▶ _Requirement_:
Set each record down exactly, excluding all images.

##### The data

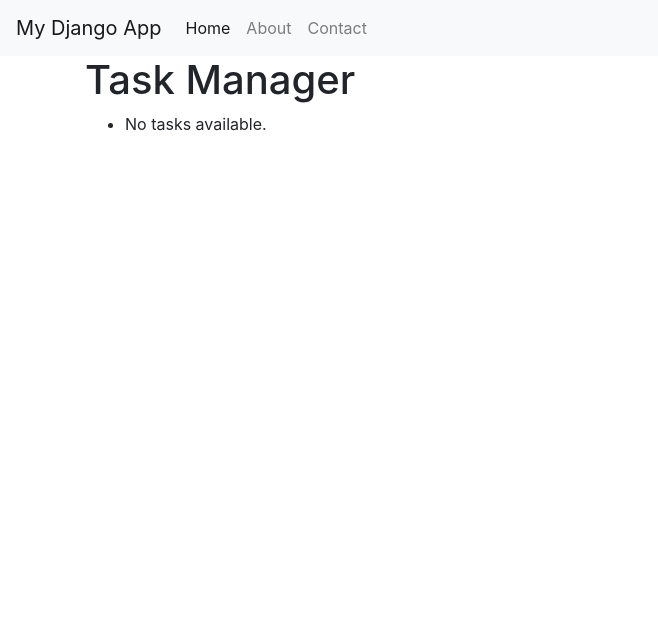
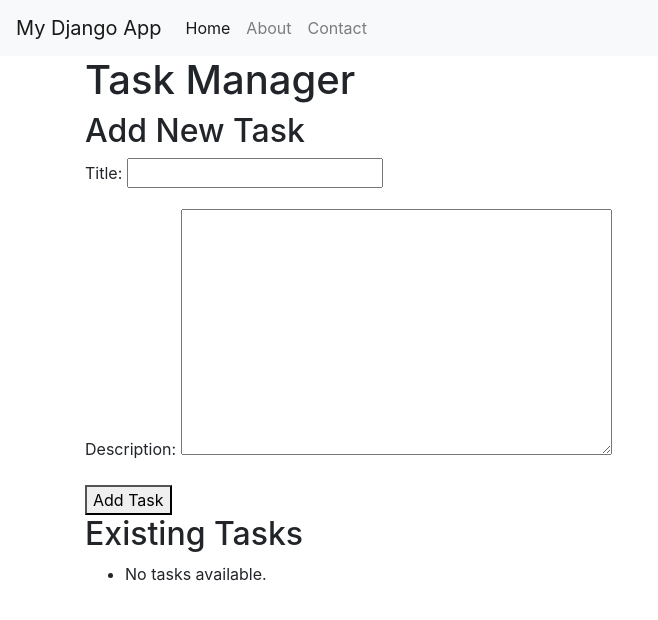
Before and after one commit to DiegoAlfaroUCR/docker-Django-db, a Django app: page / in a window 1280 px wide. Shown: the top 620 px of the page, without its empty margins (0-658 px from the left). Run offline with Django 5.2, Linux system fonts and the light colour scheme; data that the repository does not hold is empty; some libraries are stand-ins or nearby versions.

Commit message:
Agregar forma de agregar tasks, se corrigen errores en urls y se comprueba que funciona el volumen.
Signed-off-by: DiegoAlfaroUCR <diego.alfarosegura@ucr.ac.cr>

```diff
--- a/app/app/settings.py
+++ b/app/app/settings.py
@@ -15,9 +15,6 @@ import os
 
 # Build paths inside the project like this: BASE_DIR / 'subdir'.
 BASE_DIR = Path(__file__).resolve().parent.parent
-
-print("SECRET_KEY:", os.environ.get('SECRET_KEY'))
-print("DEBUG:", os.environ.get('DEBUG'))
 
 # Quick-start development settings - unsuitable for production
 # See https://docs.djangoproject.com/en/5.2/howto/deployment/checklist/
--- /dev/null
+++ b/app/taskManager/forms.py
@@ -0,0 +1,8 @@
+from django import forms
+from .models import Task
+
+
+class TaskForm(forms.ModelForm):
+    class Meta:
+        model = Task
+        fields = ['title', 'description']
--- a/app/taskManager/models.py
+++ b/app/taskManager/models.py
@@ -7,6 +7,3 @@ class Task(models.Model):
     description = models.TextField(blank=True)
     created_at = models.DateTimeField(auto_now_add=True)
     is_completed = models.BooleanField(default=False)
-
-    # def __str__(self):
-    #     return self.title
--- a/app/taskManager/templates/tasks.html
+++ b/app/taskManager/templates/tasks.html
@@ -1,6 +1,16 @@
-{% extends "base.html" %} {% block content %}
+{% extends "base.html" %}
+
+{% block content %}
 <h1>Task Manager</h1>
 
+<h2>Add New Task</h2>
+<form method="post">
+    {% csrf_token %} {# Django's security token for forms #}
+    {{ form.as_p }} {# Renders the form fields as paragraphs #}
+    <button type="submit">Add Task</button>
+</form>
+
+<h2>Existing Tasks</h2>
 <ul>
     {% for task in tasks %}
     <li>
--- a/app/taskManager/views.py
+++ b/app/taskManager/views.py
@@ -1,8 +1,17 @@
-from django.shortcuts import render
+from django.shortcuts import render, redirect
 from .models import Task
+from .forms import TaskForm
 
 
 # Create your views here.
-def home(requests):
-    items = Task.objects.all()
-    return render(requests, 'tasks.html', {"tasks": items})
+def home(request):
+    if request.method == 'POST':
+        form = TaskForm(request.POST)
+        if form.is_valid():
+            form.save()
+            return redirect('Home')
+    else:
+        form = TaskForm()
+
+    tasks = Task.objects.all().order_by('-created_at')
+    return render(request, 'tasks.html', {'tasks': tasks, 'form': form})
```
Also changed, not shown: 1 other file.
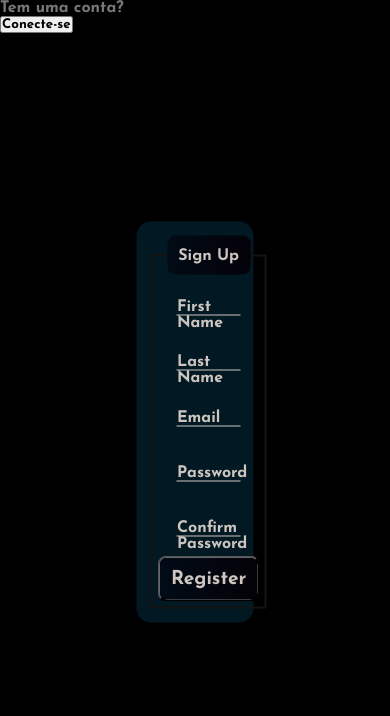
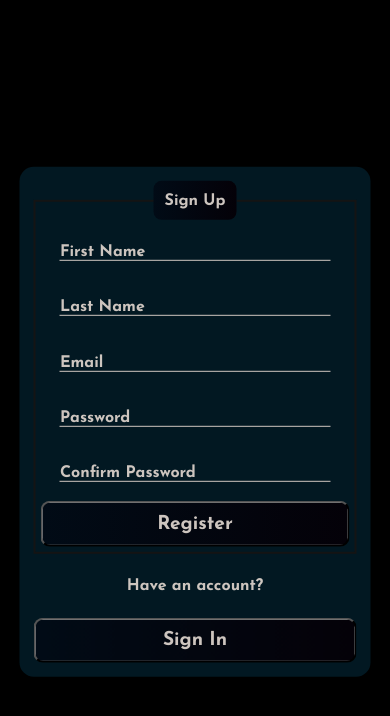
Before and after one commit to roberiodutra/ts-react-app, a React (Vite) app: page /sign_up in a window 390 px wide. Shown: the top 716 px of the page. Built offline with nearby package versions, Linux system fonts and the light colour scheme; no server answers.

Commit message:
style: media queries for register form

```diff
--- a/src/pages/register/index.tsx
+++ b/src/pages/register/index.tsx
@@ -35,8 +35,8 @@ export default function Register() {
   };
 
   return (
-    <main>
-      <form onSubmit={handleSubmit(onSubmit)} className="form">
+    <main className="form">
+      <form onSubmit={handleSubmit(onSubmit)}>
         <fieldset>
           <legend>
             <b>Sign Up</b>
@@ -117,14 +117,14 @@ export default function Register() {
         </fieldset>
       </form>
 
-      <p>Tem uma conta?</p>
+      <p>Have an account?</p>
 
       <button
         className="sign-button"
         type="button"
         onClick={() => navigate("/sign_in")}
       >
-        Conecte-se
+        Sign In
       </button>
     </main>
   );
--- a/src/styles/css/styles.css
+++ b/src/styles/css/styles.css
@@ -24,7 +24,7 @@ body .header {
   padding: 1.5rem 0;
   margin: 0 auto;
 }
-@media (max-width: 480px) {
+@media (max-width: 479px) {
   body .header {
     padding: 1.1rem;
   }
@@ -41,7 +41,7 @@ body .header-navbar {
   align-items: center;
   justify-content: center;
 }
-@media (max-width: 480px) {
+@media (max-width: 479px) {
   body .header-navbar {
     display: none;
   }
@@ -59,7 +59,7 @@ body .header-social-media ul {
   justify-content: center;
   height: 100%;
 }
-@media (max-width: 480px) {
+@media (max-width: 479px) {
   body .header-social-media ul {
     display: none;
   }
@@ -79,7 +79,7 @@ body .questions-table {
   padding: 1.5rem 0;
   margin: 0 auto;
 }
-@media (max-width: 480px) {
+@media (max-width: 479px) {
   body .questions-table {
     padding: 1.1rem;
   }
@@ -124,7 +124,32 @@ body .form {
   background-color: rgba(4, 41, 58, 0.6);
   padding: 0.9rem;
   border-radius: 0.9rem;
-  width: 30%;
+  width: 20%;
+}
+@media (max-width: 479px) {
+  body .form {
+    width: 90%;
+  }
+}
+@media (min-width: 480px) {
+  body .form {
+    width: 70%;
+  }
+}
+@media (min-width: 900px) {
+  body .form {
+    width: 50%;
+  }
+}
+@media (min-width: 1200px) {
+  body .form {
+    width: 30%;
+  }
+}
+@media (min-width: 1800px) {
+  body .form {
+    width: 20%;
+  }
 }
 body .form fieldset {
   border: 0.18rem solid #141414;
@@ -177,3 +202,8 @@ body .form button {
 body .form button:hover {
   background-image: linear-gradient(to right, rgb(15, 29, 46), rgb(4, 12, 5));
 }
+body .form p {
+  text-align: center;
+  padding: 1.5rem;
+  color: #CDC5BF;
+}
--- a/src/styles/sass/components/_header.sass
+++ b/src/styles/sass/components/_header.sass
@@ -6,7 +6,7 @@
     display: flex
     justify-content: space-between
     @include mixin.container
-    @include mixin.mobile
+    @include mixin.phone-only
       padding: 1.1rem
 
     &-logo
@@ -18,7 +18,7 @@
       margin: 0 1rem
       font-size: 1.1rem
       @include mixin.flex-center
-      @include mixin.mobile
+      @include mixin.phone-only
         display: none
 
     button
@@ -28,7 +28,7 @@
       ul
         @include mixin.flex-center
         height: 100%
-        @include mixin.mobile
+        @include mixin.phone-only
           display: none
 
         li
--- a/src/styles/sass/components/_home.sass
+++ b/src/styles/sass/components/_home.sass
@@ -8,7 +8,7 @@
     box-shadow: 0 0 1rem variables.$night-blue
     width: 100%
     @include mixin.container
-    @include mixin.mobile
+    @include mixin.phone-only
       padding: 1.1rem
 
     & thead tr
```
Also changed, not shown: src/styles/sass/_mixin.sass (+19 -2 lines), src/styles/sass/components/_register.sass (+21 -1 lines).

##########

▶ _Expected output_:
Before and after one commit to DiegoAlfaroUCR/docker-Django-db, a Django app: page / in a window 1280 px wide. Shown: the top 620 px of the page, without its empty margins (0-658 px from the left). Run offline with Django 5.2, Linux system fonts and the light colour scheme; data that the repository does not hold is empty; some libraries are stand-ins or nearby versions.

Commit message:
Agregar forma de agregar tasks, se corrigen errores en urls y se comprueba que funciona el volumen.
Signed-off-by: DiegoAlfaroUCR <diego.alfarosegura@ucr.ac.cr>

```diff
--- a/app/app/settings.py
+++ b/app/app/settings.py
@@ -15,9 +15,6 @@ import os
 
 # Build paths inside the project like this: BASE_DIR / 'subdir'.
 BASE_DIR = Path(__file__).resolve().parent.parent
-
-print("SECRET_KEY:", os.environ.get('SECRET_KEY'))
-print("DEBUG:", os.environ.get('DEBUG'))
 
 # Quick-start development settings - unsuitable for production
 # See https://docs.djangoproject.com/en/5.2/howto/deployment/checklist/
--- /dev/null
+++ b/app/taskManager/forms.py
@@ -0,0 +1,8 @@
+from django import forms
+from .models import Task
+
+
+class TaskForm(forms.ModelForm):
+    class Meta:
+        model = Task
+        fields = ['title', 'description']
--- a/app/taskManager/models.py
+++ b/app/taskManager/models.py
@@ -7,6 +7,3 @@ class Task(models.Model):
     description = models.TextField(blank=True)
     created_at = models.DateTimeField(auto_now_add=True)
     is_completed = models.BooleanField(default=False)
-
-    # def __str__(self):
-    #     return self.title
--- a/app/taskManager/templates/tasks.html
+++ b/app/taskManager/templates/tasks.html
@@ -1,6 +1,16 @@
-{% extends "base.html" %} {% block content %}
+{% extends "base.html" %}
+
+{% block content %}
 <h1>Task Manager</h1>
 
+<h2>Add New Task</h2>
+<form method="post">
+    {% csrf_token %} {# Django's security token for forms #}
+    {{ form.as_p }} {# Renders the form fields as paragraphs #}
+    <button type="submit">Add Task</button>
+</form>
+
+<h2>Existing Tasks</h2>
 <ul>
     {% for task in tasks %}
     <li>
--- a/app/taskManager/views.py
+++ b/app/taskManager/views.py
@@ -1,8 +1,17 @@
-from django.shortcuts import render
+from django.shortcuts import render, redirect
 from .models import Task
+from .forms import TaskForm
 
 
 # Create your views here.
-def home(requests):
-    items = Task.objects.all()
-    return render(requests, 'tasks.html', {"tasks": items})
+def home(request):
+    if request.method == 'POST':
+        form = TaskForm(request.POST)
+        if form.is_valid():
+            form.save()
+            return redirect('Home')
+    else:
+        form = TaskForm()
+
+    tasks = Task.objects.all().order_by('-created_at')
+    return render(request, 'tasks.html', {'tasks': tasks, 'form': form})
```
Also changed, not shown: 1 other file.
Before and after one commit to roberiodutra/ts-react-app, a React (Vite) app: page /sign_up in a window 390 px wide. Shown: the top 716 px of the page. Built offline with nearby package versions, Linux system fonts and the light colour scheme; no server answers.

Commit message:
style: media queries for register form

```diff
--- a/src/pages/register/index.tsx
+++ b/src/pages/register/index.tsx
@@ -35,8 +35,8 @@ export default function Register() {
   };
 
   return (
-    <main>
-      <form onSubmit={handleSubmit(onSubmit)} className="form">
+    <main className="form">
+      <form onSubmit={handleSubmit(onSubmit)}>
         <fieldset>
           <legend>
             <b>Sign Up</b>
@@ -117,14 +117,14 @@ export default function Register() {
         </fieldset>
       </form>
 
-      <p>Tem uma conta?</p>
+      <p>Have an account?</p>
 
       <button
         className="sign-button"
         type="button"
         onClick={() => navigate("/sign_in")}
       >
-        Conecte-se
+        Sign In
       </button>
     </main>
   );
--- a/src/styles/css/styles.css
+++ b/src/styles/css/styles.css
@@ -24,7 +24,7 @@ body .header {
   padding: 1.5rem 0;
   margin: 0 auto;
 }
-@media (max-width: 480px) {
+@media (max-width: 479px) {
   body .header {
     padding: 1.1rem;
   }
@@ -41,7 +41,7 @@ body .header-navbar {
   align-items: center;
   justify-content: center;
 }
-@media (max-width: 480px) {
+@media (max-width: 479px) {
   body .header-navbar {
     display: none;
   }
@@ -59,7 +59,7 @@ body .header-social-media ul {
   justify-content: center;
   height: 100%;
 }
-@media (max-width: 480px) {
+@media (max-width: 479px) {
   body .header-social-media ul {
     display: none;
   }
@@ -79,7 +79,7 @@ body .questions-table {
   padding: 1.5rem 0;
   margin: 0 auto;
 }
-@media (max-width: 480px) {
+@media (max-width: 479px) {
   body .questions-table {
     padding: 1.1rem;
   }
@@ -124,7 +124,32 @@ body .form {
   background-color: rgba(4, 41, 58, 0.6);
   padding: 0.9rem;
   border-radius: 0.9rem;
-  width: 30%;
+  width: 20%;
+}
+@media (max-width: 479px) {
+  body .form {
+    width: 90%;
+  }
+}
+@media (min-width: 480px) {
+  body .form {
+    width: 70%;
+  }
+}
+@media (min-width: 900px) {
+  body .form {
+    width: 50%;
+  }
+}
+@media (min-width: 1200px) {
+  body .form {
+    width: 30%;
+  }
+}
+@media (min-width: 1800px) {
+  body .form {
+    width: 20%;
+  }
 }
 body .form fieldset {
   border: 0.18rem solid #141414;
@@ -177,3 +202,8 @@ body .form button {
 body .form button:hover {
   background-image: linear-gradient(to right, rgb(15, 29, 46), rgb(4, 12, 5));
 }
+body .form p {
+  text-align: center;
+  padding: 1.5rem;
+  color: #CDC5BF;
+}
--- a/src/styles/sass/components/_header.sass
+++ b/src/styles/sass/components/_header.sass
@@ -6,7 +6,7 @@
     display: flex
     justify-content: space-between
     @include mixin.container
-    @include mixin.mobile
+    @include mixin.phone-only
       padding: 1.1rem
 
     &-logo
@@ -18,7 +18,7 @@
       margin: 0 1rem
       font-size: 1.1rem
       @include mixin.flex-center
-      @include mixin.mobile
+      @include mixin.phone-only
         display: none
 
     button
@@ -28,7 +28,7 @@
       ul
         @include mixin.flex-center
         height: 100%
-        @include mixin.mobile
+        @include mixin.phone-only
           display: none
 
         li
--- a/src/styles/sass/components/_home.sass
+++ b/src/styles/sass/components/_home.sass
@@ -8,7 +8,7 @@
     box-shadow: 0 0 1rem variables.$night-blue
     width: 100%
     @include mixin.container
-    @include mixin.mobile
+    @include mixin.phone-only
       padding: 1.1rem
 
     & thead tr
```
Also changed, not shown: src/styles/sass/_mixin.sass (+19 -2 lines), src/styles/sass/components/_register.sass (+21 -1 lines).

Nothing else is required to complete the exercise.